ASSIGNMENT: What lines of the data below include the word "Yaser"? Report them by copying each.

DATA RECORDS:
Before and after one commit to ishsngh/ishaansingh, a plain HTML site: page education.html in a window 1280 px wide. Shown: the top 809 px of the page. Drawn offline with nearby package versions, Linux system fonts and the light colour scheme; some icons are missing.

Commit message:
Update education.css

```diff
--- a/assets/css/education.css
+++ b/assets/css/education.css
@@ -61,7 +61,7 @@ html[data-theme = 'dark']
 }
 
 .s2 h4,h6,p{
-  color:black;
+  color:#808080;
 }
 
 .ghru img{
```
...
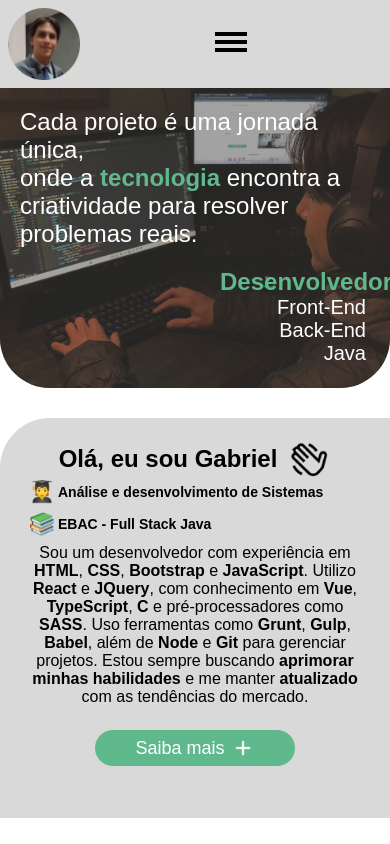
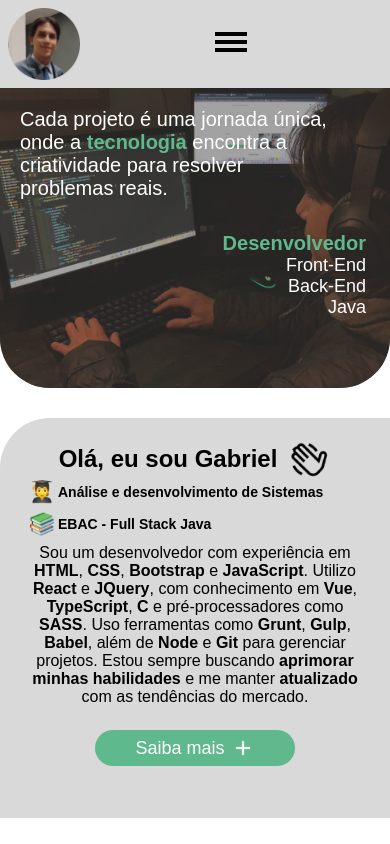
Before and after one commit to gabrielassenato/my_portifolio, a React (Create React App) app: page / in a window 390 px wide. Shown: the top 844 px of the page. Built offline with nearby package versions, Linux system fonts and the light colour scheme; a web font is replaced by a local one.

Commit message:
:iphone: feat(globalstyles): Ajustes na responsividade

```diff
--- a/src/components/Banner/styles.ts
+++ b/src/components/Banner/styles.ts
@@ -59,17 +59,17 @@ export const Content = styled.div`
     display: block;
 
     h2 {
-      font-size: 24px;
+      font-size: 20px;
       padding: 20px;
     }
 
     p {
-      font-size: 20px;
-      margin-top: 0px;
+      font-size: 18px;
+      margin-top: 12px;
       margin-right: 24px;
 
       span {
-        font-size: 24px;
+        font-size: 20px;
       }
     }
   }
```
...
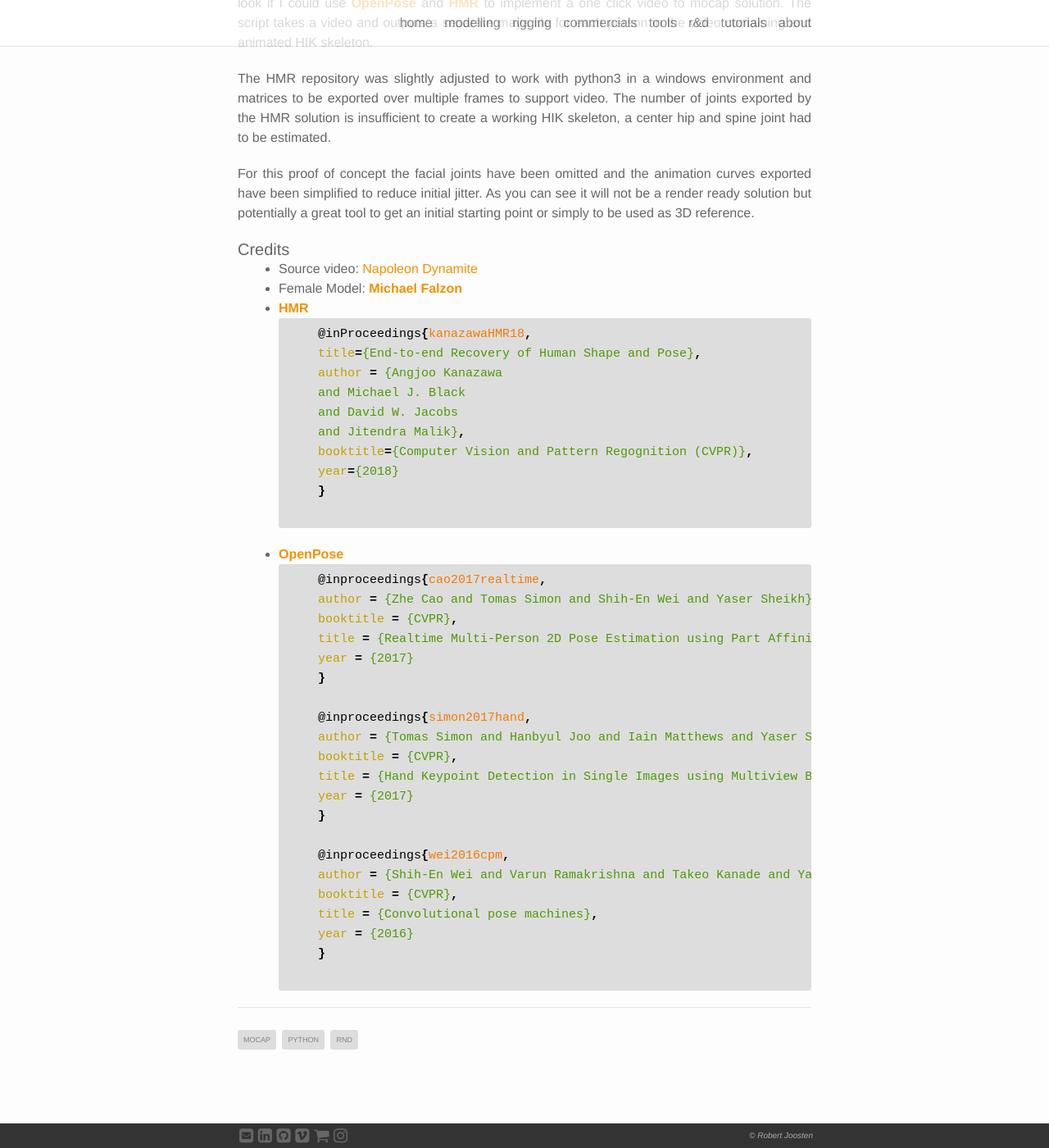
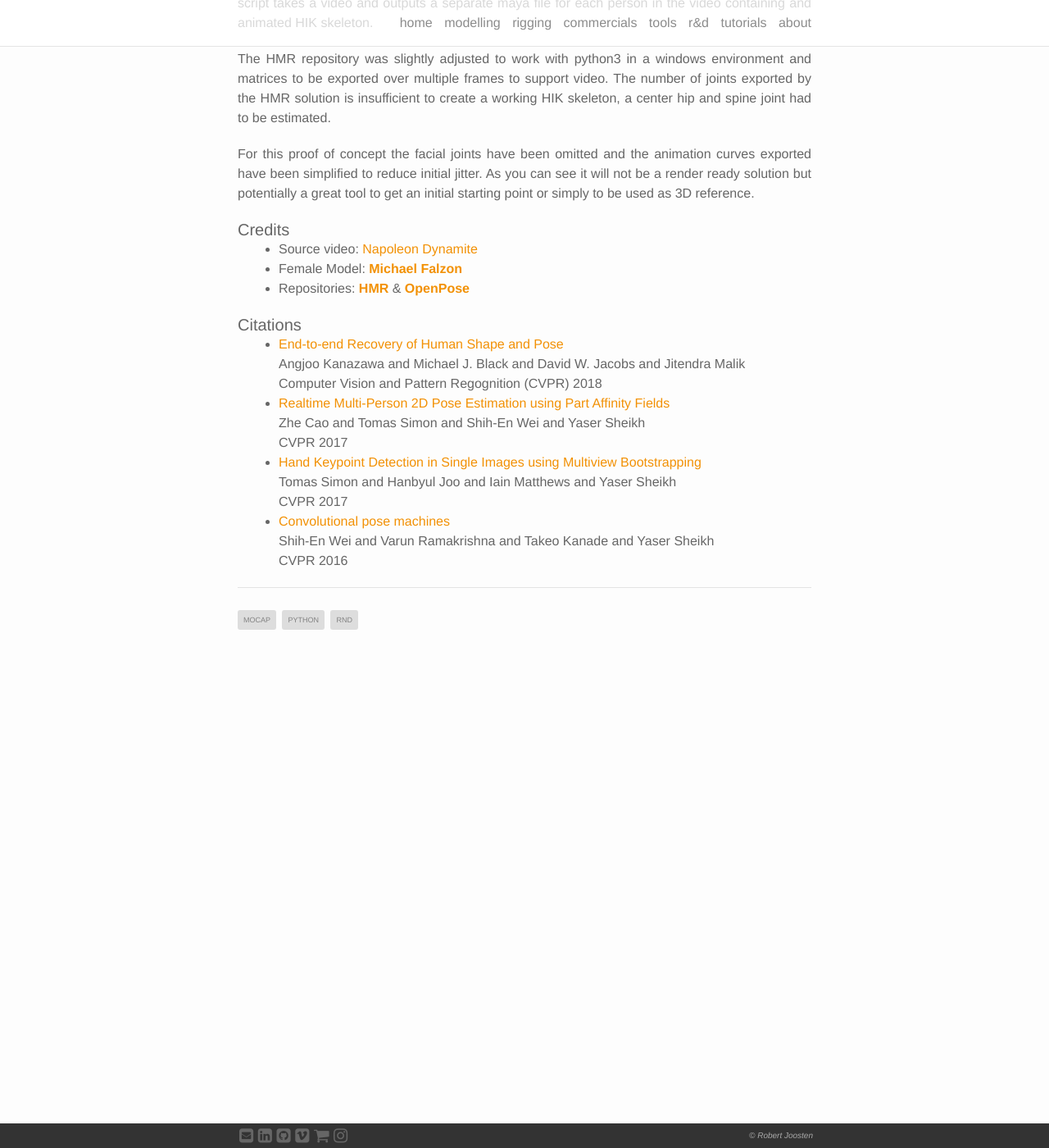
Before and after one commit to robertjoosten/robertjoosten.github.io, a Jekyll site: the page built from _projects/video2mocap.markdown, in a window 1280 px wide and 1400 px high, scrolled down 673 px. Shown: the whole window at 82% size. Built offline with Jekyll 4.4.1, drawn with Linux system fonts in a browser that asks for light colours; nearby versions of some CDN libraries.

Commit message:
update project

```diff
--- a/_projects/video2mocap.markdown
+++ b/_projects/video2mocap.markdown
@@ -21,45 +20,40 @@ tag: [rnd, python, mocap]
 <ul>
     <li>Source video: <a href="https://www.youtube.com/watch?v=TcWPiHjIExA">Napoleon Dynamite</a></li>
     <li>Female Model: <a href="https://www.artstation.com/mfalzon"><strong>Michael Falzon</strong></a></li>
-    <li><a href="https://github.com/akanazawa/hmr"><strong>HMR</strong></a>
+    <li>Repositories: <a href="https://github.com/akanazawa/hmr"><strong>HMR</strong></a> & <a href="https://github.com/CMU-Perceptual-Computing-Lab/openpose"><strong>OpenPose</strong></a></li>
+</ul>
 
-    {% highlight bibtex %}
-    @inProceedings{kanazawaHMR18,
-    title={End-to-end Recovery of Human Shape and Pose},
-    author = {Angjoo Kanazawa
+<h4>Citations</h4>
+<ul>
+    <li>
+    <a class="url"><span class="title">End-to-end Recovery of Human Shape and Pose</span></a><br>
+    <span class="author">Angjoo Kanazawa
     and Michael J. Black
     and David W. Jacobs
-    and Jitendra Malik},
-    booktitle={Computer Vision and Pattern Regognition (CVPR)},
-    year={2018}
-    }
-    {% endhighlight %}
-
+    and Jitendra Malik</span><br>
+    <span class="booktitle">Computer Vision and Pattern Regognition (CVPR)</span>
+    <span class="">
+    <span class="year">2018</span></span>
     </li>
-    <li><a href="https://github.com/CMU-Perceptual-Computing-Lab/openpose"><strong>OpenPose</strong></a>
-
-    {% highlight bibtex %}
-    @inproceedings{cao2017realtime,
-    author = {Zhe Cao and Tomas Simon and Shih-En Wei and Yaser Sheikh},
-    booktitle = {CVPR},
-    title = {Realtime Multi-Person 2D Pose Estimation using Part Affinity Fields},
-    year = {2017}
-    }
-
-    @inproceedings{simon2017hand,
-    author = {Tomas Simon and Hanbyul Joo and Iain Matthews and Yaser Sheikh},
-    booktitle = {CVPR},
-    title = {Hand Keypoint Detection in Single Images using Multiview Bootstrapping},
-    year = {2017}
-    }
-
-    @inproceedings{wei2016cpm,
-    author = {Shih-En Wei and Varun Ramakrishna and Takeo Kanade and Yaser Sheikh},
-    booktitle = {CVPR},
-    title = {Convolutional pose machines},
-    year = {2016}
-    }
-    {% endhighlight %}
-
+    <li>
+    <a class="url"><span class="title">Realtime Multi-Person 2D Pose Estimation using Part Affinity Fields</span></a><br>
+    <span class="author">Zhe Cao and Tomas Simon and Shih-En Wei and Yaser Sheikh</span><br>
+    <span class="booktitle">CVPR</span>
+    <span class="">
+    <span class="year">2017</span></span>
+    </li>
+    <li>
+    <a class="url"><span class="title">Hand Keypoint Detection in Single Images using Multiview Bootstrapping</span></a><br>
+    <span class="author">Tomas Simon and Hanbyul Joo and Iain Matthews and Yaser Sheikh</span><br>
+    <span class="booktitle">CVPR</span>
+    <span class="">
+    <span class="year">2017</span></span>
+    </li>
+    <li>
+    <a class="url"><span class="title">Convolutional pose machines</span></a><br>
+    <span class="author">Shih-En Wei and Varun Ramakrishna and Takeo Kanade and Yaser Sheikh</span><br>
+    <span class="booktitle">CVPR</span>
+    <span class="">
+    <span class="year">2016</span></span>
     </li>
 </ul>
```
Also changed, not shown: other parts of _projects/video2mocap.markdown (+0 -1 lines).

REPLY:
-    author = {Zhe Cao and Tomas Simon and Shih-En Wei and Yaser Sheikh},
-    author = {Tomas Simon and Hanbyul Joo and Iain Matthews and Yaser Sheikh},
-    author = {Shih-En Wei and Varun Ramakrishna and Takeo Kanade and Yaser Sheikh},
+    <span class="author">Zhe Cao and Tomas Simon and Shih-En Wei and Yaser Sheikh</span><br>
+    <span class="author">Tomas Simon and Hanbyul Joo and Iain Matthews and Yaser Sheikh</span><br>
+    <span class="author">Shih-En Wei and Varun Ramakrishna and Takeo Kanade and Yaser Sheikh</span><br>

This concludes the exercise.